Amor de hombre (1997)
Dialog heavy movie
For one thing, I found the movie terrible verbose, dialog heavy. I was going crazy trying to read the sub-titles and watching the sexy stuff going on the screen at the same time. And in the end, I didn't feel much empathy towards either of the lead characters, especially the guy, who seemed one hell of a selfish pain in the ass to have as a friend. And it seemed weird having one single straight woman and every other character in the movie (including the one guy she's shown dating) turning out to be gay. In the final analysis, the best part of the movie was the birthday cake that was so lovingly baked during the titles - I drooled.
Weapons of Mass Distraction (1997)
I must be real stupid. This movie was too deep for me. I couldn't figure out what was going on for most of the time. For example, why did that guy jump off the roof and kill himself at the end? What was the point of that parallel story about the out of work guy who kills a bus load of school kids? why did the son's helicopter have to fall and put him into a coma? what is it with this Cricket girl? i was actually quite engrossed towards the end because i thought the movie would reveal itself to me and i'd get the answers to all my questions, but alas, it didn't. i guess i'll have to spend many more years researching on IMDb before i'm ready for a movie of this caliber.
Jeepers Creepers 2 (2003)
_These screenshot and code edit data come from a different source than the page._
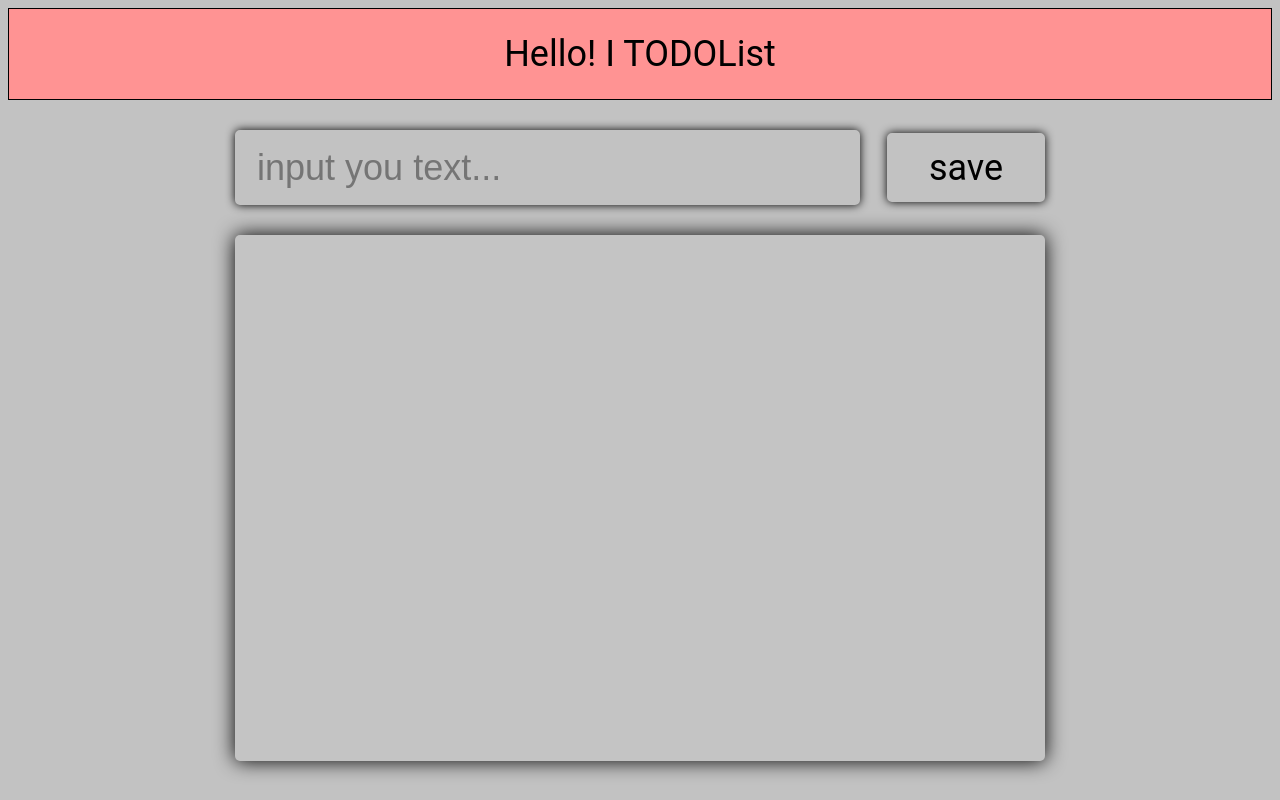
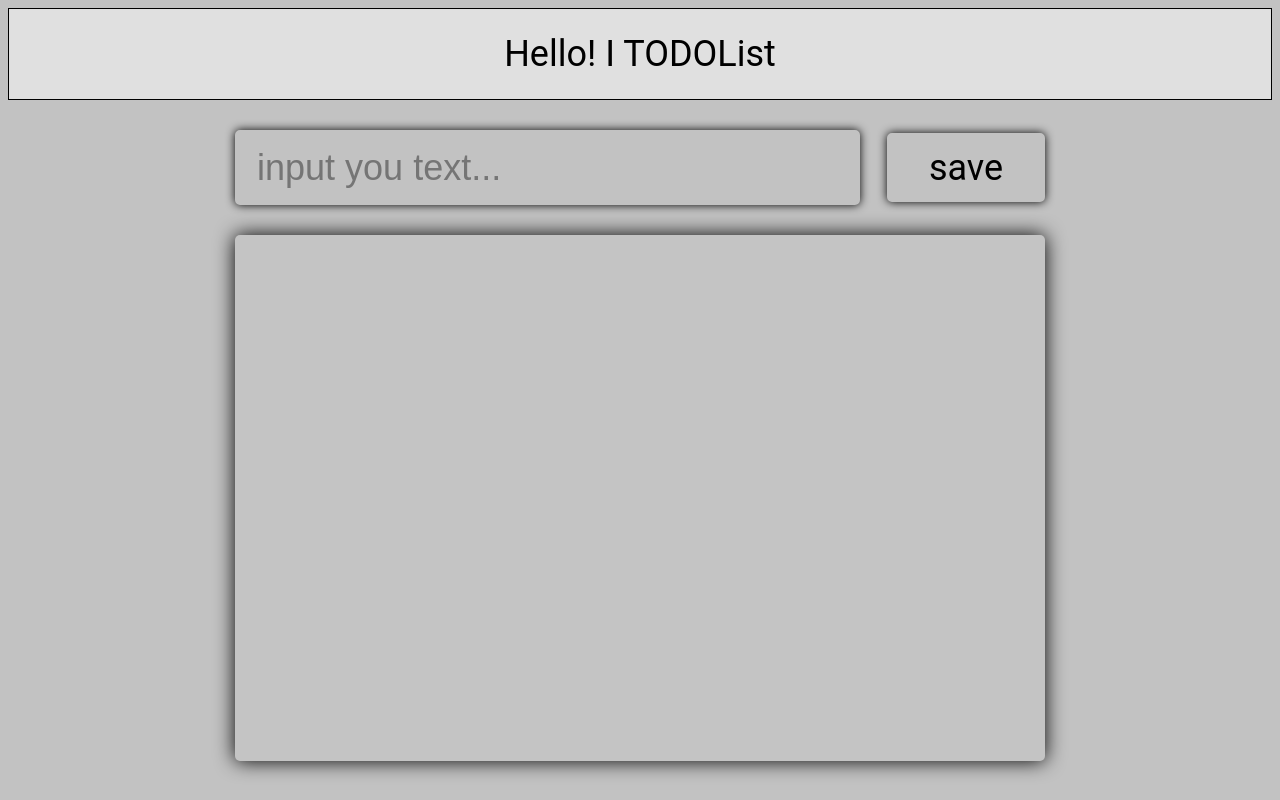
Before and after one commit to nataliakit/todo, a plain HTML site: page index.html in a window 1280 px wide. Drawn offline with Linux system fonts and the light colour scheme.

Commit message:
first commit

```diff
--- a/index.html
+++ b/index.html
@@ -9,7 +9,7 @@
     <title>Document</title>
 </head>
 <body>
-<header>
+<header class="header__todo">
   <h1>Hello! I TODOList</h1>
 </header>
 <div class="todo">
--- a/main.css
+++ b/main.css
@@ -3,8 +3,8 @@ body {
     background: #C2C2C2;
 }
 
-header {
-    background: #FF9393;
+.header__todo {
+    background: #E0E0E0;
     border: 1px solid #000000;
 }
 
```
Also changed, not shown: 1 other file.
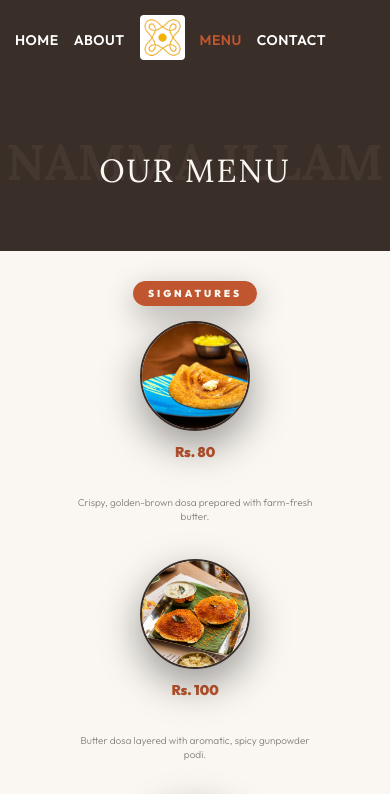
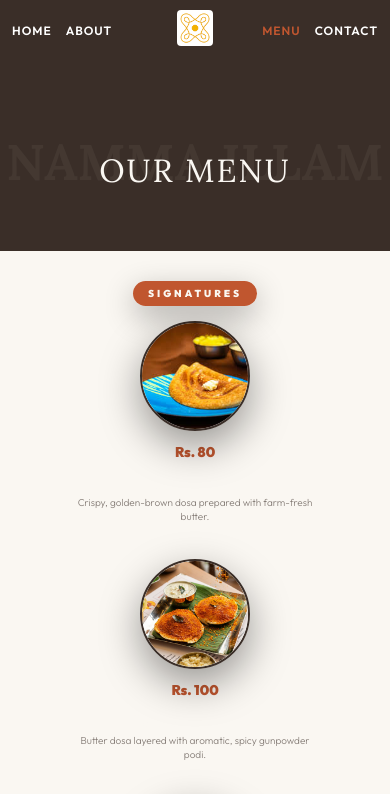
Before and after one commit to AbhishekS200607/NAMMAILLAM-2, a plain HTML site: page menu.html in a window 390 px wide. Shown: the top 794 px of the page. Drawn offline with Linux system fonts and the light colour scheme.

Commit message:
Align menu navbar with contact layout on mobile and desktop

```diff
--- a/menu.html
+++ b/menu.html
@@ -51,11 +51,21 @@
       margin: 0 auto;
       max-width: 1140px;
       display: flex;
-      justify-content: center;
+      justify-content: space-between;
       align-items: center;
       padding: 20px;
-      position: relative;
-      gap: 30px;
+      gap: 22px;
+    }
+
+    .nav-side {
+      display: flex;
+      align-items: center;
+      gap: 34px;
+      flex: 1 1 0;
+    }
+
+    .nav-side.right {
+      justify-content: flex-end;
     }
 
     /* Navigation Links */
@@ -188,8 +198,12 @@
     /* --- MOBILE RESPONSIVENESS --- */
     @media (max-width: 900px) {
       .header-inner {
-        padding: 15px;
-        gap: 15px;
+        padding: 14px 16px;
+        gap: 12px;
+      }
+
+      .nav-side {
+        gap: 24px;
       }
 
       .nav-link {
@@ -254,17 +268,16 @@
 
     @media (max-width: 767px) {
       .header-inner {
-        justify-content: flex-start;
-        overflow-x: auto;
-        white-space: nowrap;
-        padding-bottom: 10px;
-        -webkit-overflow-scrolling: touch;
+        justify-content: space-between;
+        align-items: center;
+        padding: 10px 12px;
+        gap: 10px;
       }
-      .header-inner::-webkit-scrollbar {
-        display: none;
+      .nav-side {
+        gap: 18px;
       }
       .nav-link {
-        font-size: 14px !important;
+        font-size: 12px !important;
       }
       footer { padding: 40px 15px !important; }
 
@@ -289,9 +302,19 @@
     }
 
     @media (max-width: 480px) {
+      .header-inner {
+        padding: 10px 12px;
+        gap: 8px;
+      }
+      .nav-side {
+        gap: 14px;
+      }
+      .nammaillam-logo img {
+        width: 36px;
+      }
       .nav-link {
-        letter-spacing: 0.5px;
-        font-size: 10px;
+        letter-spacing: 0.3px;
+        font-size: 11px;
       }
 
       .menu-wrap {
@@ -340,15 +363,17 @@
 
   <header>
     <div class="header-inner">
-      <a href="index.html" class="nav-link">Home</a>
-      <a href="about.html" class="nav-link">About</a>
-
+      <div class="nav-side left">
+        <a href="index.html" class="nav-link">Home</a>
+        <a href="about.html" class="nav-link">About</a>
+      </div>
       <div class="nammaillam-logo">
         <a href="index.html"><img src="assets/images/logo.jpeg" alt="Namma Illam Logo"></a>
       </div>
-
-      <a href="menu.html" class="nav-link active">Menu</a>
-      <a href="contact.html" class="nav-link">Contact</a>
+      <div class="nav-side right">
+        <a href="menu.html" class="nav-link active">Menu</a>
+        <a href="contact.html" class="nav-link">Contact</a>
+      </div>
     </div>
   </header>
 
```
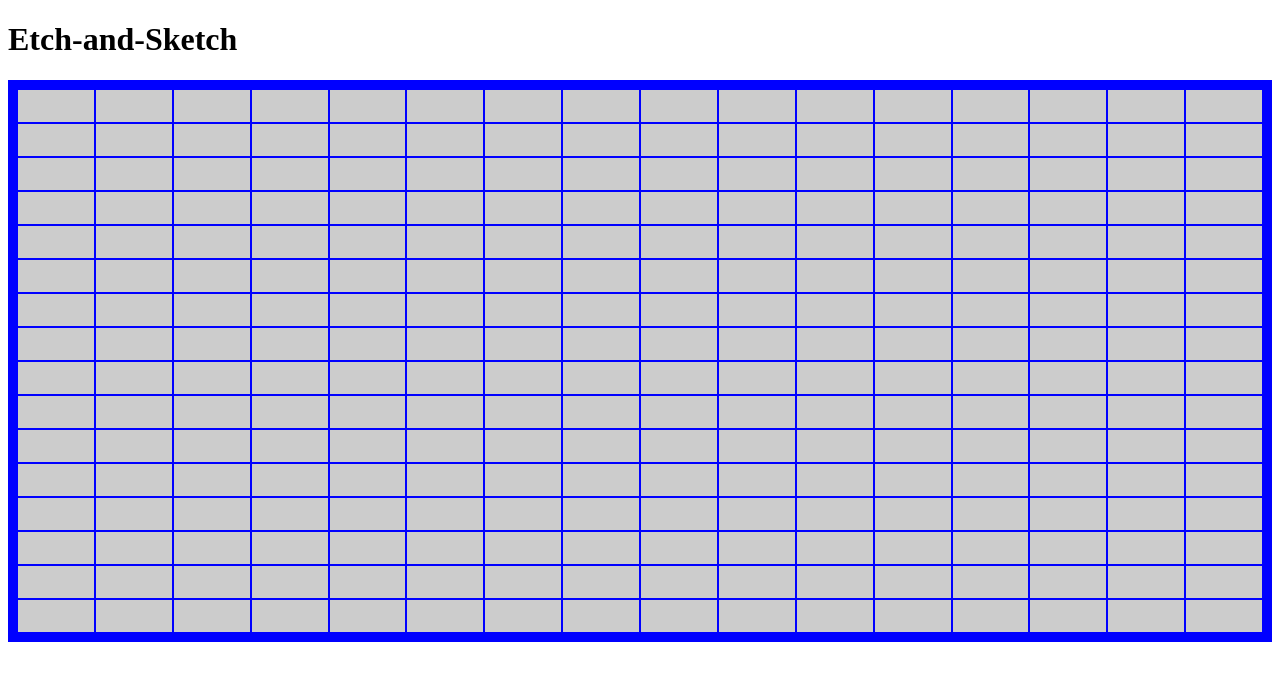
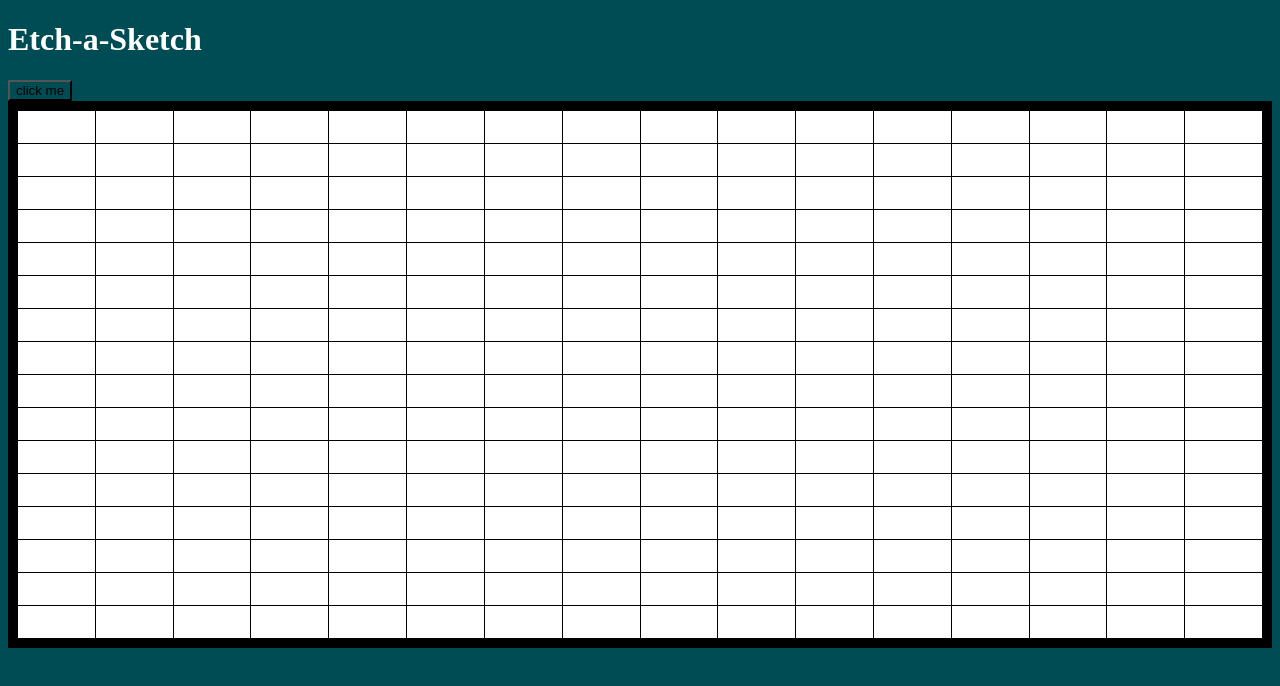
Before and after one commit to EdgarG2020/etchNsketch, a plain HTML site: page index.html in a window 1280 px wide. Drawn offline with Linux system fonts and the light colour scheme.

Commit message:
Add grid and color scheme

```diff
--- a/index.html
+++ b/index.html
@@ -3,12 +3,13 @@
 <head>
     <meta charset="UTF-8">
     <meta name="viewport" content="width=device-width, initial-scale=1.0">
-    <title>Etch-and-Sketch</title>
+    <title>Etch-a-Sketch</title>
     <link rel="stylesheet" href="style.css">
     <script src="script.js" defer></script>
 </head>
 <body>
-    <h1>Etch-and-Sketch</h1>
+    <h1>Etch-a-Sketch</h1>
+    <button>click me</button>
     <div class="grid-container"></div>
 </body>
 </html>
--- a/script.js
+++ b/script.js
@@ -4,4 +4,16 @@ for (let i = 0; i < 16 * 16; i++) {
     const gridItem = document.createElement("div");
     gridItem.classList.add("grid-item");
     gridContainer.appendChild(gridItem);
+
+    gridItem.addEventListener("mouseover", function () {
+        gridItem.style.backgroundColor = '#004C54';
+        gridItem.style.color = '#000000';
+        gridItem.style.border = '2px solid #000000';
+    })
+
+     gridItem.addEventListener('mouseleave', function () {
+        gridItem.style.backgroundColor = '';
+        gridItem.style.color = '';
+        gridItem.style.border = '';
+    })
 }
--- a/style.css
+++ b/style.css
@@ -1,13 +1,21 @@
+* {
+    background-color: #004C54;
+}
+
+h1 {
+    color: #ffffff;;
+}
+
 .grid-container {
     display: grid;
     grid-template-columns: repeat(16, 1fr);
     grid-template-rows: repeat(16, 1fr);
-    gap: 2px;
+    gap: 1px;
     padding: 10px;
-    background-color: blue;
+    background-color: #000000;
 }
 
 .grid-item {
     background-color: #ffffff;
-    border: 1em solid #cccccc;
+    border: 1em solid #ffffff;
 }
```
I thought this was a very homo-erotic movie, explicitly and implicitly. Explicitly because it deliberately takes off on a wholly unnecessary gay tangent with a row of smooth jocks peeing in the field and talking about whether one of them is gay or not (Izzy or Izn't he?). It really had no fit in a horror story plot, but it seemed to say, hey, this is a gay movie. Then there are those loving shots of a row of teenage boys sunning themselves atop the bus. The creature itself seems to go in for eating cute guys. Though it purportedly selects them on the basis of "smelling their fear," I think it's just horny. The way it sticks out its tongue and then licks the window is evilly sexy. Even the last seen has this bare torso-ed guy come to see the Creeper's body. The director seems to be caressing the guy with the camera, telling us - hey, wouldn't you come alive again after 23 years for a taste of this?